**Exercise goal**
Search through the entries for the word "Large" and copy every line that has it.

**Data to examine**
= Beginning of Section =
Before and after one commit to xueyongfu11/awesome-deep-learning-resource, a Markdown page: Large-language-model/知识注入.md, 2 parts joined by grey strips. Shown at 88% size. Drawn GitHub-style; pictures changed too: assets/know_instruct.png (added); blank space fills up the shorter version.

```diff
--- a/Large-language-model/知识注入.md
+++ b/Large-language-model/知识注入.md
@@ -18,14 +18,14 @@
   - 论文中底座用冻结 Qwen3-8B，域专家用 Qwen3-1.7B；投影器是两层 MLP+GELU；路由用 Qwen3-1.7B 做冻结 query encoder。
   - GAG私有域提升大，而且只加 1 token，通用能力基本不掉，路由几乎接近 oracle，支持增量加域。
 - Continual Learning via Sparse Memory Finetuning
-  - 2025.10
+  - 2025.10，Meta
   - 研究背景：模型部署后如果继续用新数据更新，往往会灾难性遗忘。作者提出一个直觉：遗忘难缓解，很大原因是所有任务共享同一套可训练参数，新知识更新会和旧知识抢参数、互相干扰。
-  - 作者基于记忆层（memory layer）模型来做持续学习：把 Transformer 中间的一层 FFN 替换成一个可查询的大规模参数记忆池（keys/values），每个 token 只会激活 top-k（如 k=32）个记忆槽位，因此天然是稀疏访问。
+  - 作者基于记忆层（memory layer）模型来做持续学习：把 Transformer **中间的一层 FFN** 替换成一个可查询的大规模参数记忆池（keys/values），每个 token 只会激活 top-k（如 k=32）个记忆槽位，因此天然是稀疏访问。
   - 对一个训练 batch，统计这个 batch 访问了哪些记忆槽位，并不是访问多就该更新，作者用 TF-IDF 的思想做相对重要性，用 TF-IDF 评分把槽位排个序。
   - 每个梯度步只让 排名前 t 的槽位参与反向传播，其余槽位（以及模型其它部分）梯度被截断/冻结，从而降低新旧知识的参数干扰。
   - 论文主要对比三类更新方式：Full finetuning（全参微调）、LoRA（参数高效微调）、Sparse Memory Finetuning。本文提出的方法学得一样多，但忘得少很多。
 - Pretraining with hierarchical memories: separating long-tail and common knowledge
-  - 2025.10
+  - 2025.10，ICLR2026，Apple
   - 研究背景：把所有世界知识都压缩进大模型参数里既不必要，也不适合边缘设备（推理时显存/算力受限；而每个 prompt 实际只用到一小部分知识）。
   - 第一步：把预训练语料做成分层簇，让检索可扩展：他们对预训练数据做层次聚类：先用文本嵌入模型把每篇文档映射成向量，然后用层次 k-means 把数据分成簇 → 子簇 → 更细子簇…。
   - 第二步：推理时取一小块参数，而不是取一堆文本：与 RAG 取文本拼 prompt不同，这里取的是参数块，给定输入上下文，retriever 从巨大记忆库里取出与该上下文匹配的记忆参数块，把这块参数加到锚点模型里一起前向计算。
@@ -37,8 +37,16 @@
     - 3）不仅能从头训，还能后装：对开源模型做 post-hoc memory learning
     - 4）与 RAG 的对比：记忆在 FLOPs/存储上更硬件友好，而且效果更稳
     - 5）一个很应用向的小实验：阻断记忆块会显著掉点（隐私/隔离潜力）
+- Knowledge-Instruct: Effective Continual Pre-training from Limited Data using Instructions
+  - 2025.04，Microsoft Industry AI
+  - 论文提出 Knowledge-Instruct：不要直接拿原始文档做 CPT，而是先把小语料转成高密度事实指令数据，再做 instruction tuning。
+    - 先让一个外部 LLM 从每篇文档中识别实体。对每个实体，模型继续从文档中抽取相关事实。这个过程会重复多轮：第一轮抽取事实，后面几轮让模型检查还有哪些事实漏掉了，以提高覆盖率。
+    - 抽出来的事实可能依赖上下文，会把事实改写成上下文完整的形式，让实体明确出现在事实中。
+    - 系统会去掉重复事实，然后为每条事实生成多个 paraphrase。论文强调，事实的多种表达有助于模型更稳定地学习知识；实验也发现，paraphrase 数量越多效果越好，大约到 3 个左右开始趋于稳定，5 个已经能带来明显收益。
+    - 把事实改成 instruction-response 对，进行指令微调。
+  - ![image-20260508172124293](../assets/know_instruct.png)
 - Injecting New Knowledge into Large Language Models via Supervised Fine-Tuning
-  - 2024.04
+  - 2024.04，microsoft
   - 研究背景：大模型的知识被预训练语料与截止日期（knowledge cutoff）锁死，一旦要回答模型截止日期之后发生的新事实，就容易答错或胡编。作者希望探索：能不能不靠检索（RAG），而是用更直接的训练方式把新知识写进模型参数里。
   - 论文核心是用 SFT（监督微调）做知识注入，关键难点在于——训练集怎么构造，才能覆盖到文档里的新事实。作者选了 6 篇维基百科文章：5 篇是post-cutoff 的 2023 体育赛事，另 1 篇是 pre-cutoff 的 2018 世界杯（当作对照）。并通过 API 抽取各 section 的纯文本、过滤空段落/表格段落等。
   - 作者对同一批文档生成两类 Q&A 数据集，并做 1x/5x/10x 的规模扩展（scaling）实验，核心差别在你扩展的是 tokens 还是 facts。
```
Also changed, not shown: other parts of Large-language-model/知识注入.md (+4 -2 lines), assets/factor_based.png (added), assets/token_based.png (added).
= End of Section =
**Result of the exercise**
Before and after one commit to xueyongfu11/awesome-deep-learning-resource, a Markdown page: Large-language-model/知识注入.md, 2 parts joined by grey strips. Shown at 88% size. Drawn GitHub-style; pictures changed too: assets/know_instruct.png (added); blank space fills up the shorter version.
--- a/Large-language-model/知识注入.md
+++ b/Large-language-model/知识注入.md
 - Injecting New Knowledge into Large Language Models via Supervised Fine-Tuning
Also changed, not shown: other parts of Large-language-model/知识注入.md (+4 -2 lines), assets/factor_based.png (added), assets/token_based.png (added).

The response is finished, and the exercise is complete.